Dan, I are not saying that market timing can't be done. I are saying that it can't be done consistently. As John Bogle has said in his 50 plus years on wall street he doesn't know anyone who knows of anyone who has done it consistently.Here is the quote Jeff refers to.
The idea that a bell rings to signal when investors should get into or out of the stock market is simply not credible. After nearly fifty years in this business, I do not know of anybody who has done it successfully and consistently. I don't even know anybody who knows anybody who has done it successfully and consistently. Yet market timing appears to be increasingly embraced by mutual fund investors and the professional managers of fund portfolios alike.I replied:
[John C. Bogle in Common Sense on Mutual Funds: , pg 20]
I wonder if Jack would modify that now that we know Warren Buffett kept his "personal funds" in US Treasuries from the late 1990s until the market fell to the 800s. Stocks were flat over that period (with dividends) while his treasuries probably gained over 50%. Unlike Brinker, Mr Buffett missed the internet/telecom and housing bubbles while sitting safely in US Treasuries.
I now believe a very select few can time the market and have done so with impressive results but Bob Brinker is not on that list. (Note, I have not said the evidence is strong enough to convince me to attempt timing with more than about 5% of my total portfolio... but never say never!)
BTW, Sy Harding's STS has had some impressive results also. Out around 1400 and in at 939 while Brinker was fully invested... wow!
See Sy Harding's MACD Seasonal Buy Signal for details and a chart.
This is how I look at attempts to time the stock market:
”....there are confident ones; they move from ninety-ten (90:10) in stocks-bonds to five-ninety-five (5:95) in stocks-bonds. That implies a degree of self-confidence bordering on hubris and self-deception. Over the decades, when both groups...have equal limited (!) ability to "time," the cautious chaps who alternate between sixty-five-thirty-five in stocks-bonds (63:35) and sixty-forty (60:40) are likely to end up with a superior risk-corrected total return score.”Due to my age, I like 70:30 (equities:fixed income) with a 5% variation. Your mileage will vary.

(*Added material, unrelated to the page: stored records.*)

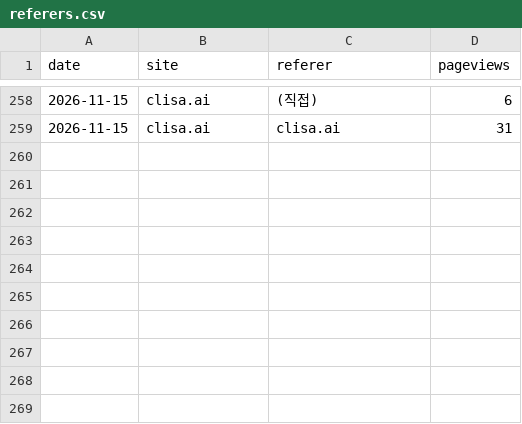
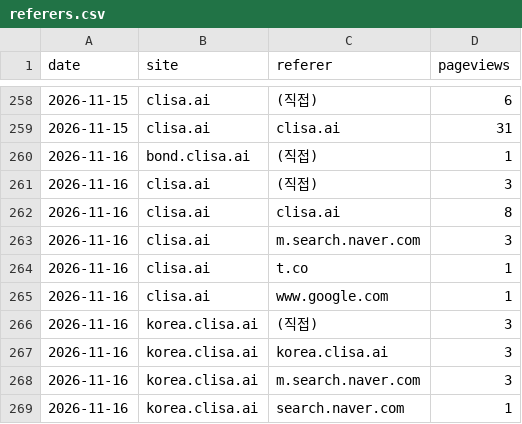
Before and after one commit to kojaeseong/clisa_bond, a CSV file: data/referers.csv, drawn as a sheet; only a part is shown, gaps mark what is left out; the diff names each change by its address in the sheet, - before the commit and + after, or states it on an @@ line.

```diff
--- a/data/referers.csv
+++ b/data/referers.csv
+row 260: 2026-11-16 | bond.clisa.ai | (직접) | 1
+row 261: 2026-11-16 | clisa.ai | (직접) | 3
+row 262: 2026-11-16 | clisa.ai | clisa.ai | 8
+row 263: 2026-11-16 | clisa.ai | m.search.naver.com | 3
+row 264: 2026-11-16 | clisa.ai | t.co | 1
+row 265: 2026-11-16 | clisa.ai | www.google.com | 1
+row 266: 2026-11-16 | korea.clisa.ai | (직접) | 3
+row 267: 2026-11-16 | korea.clisa.ai | korea.clisa.ai | 3
+row 268: 2026-11-16 | korea.clisa.ai | m.search.naver.com | 3
+row 269: 2026-11-16 | korea.clisa.ai | search.naver.com | 1
```
Also changed, not shown: data/countries.csv, data/pages.csv, 5 other files.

[Paul Samuelson, "Journal of Portfolio Management," Fall 1994]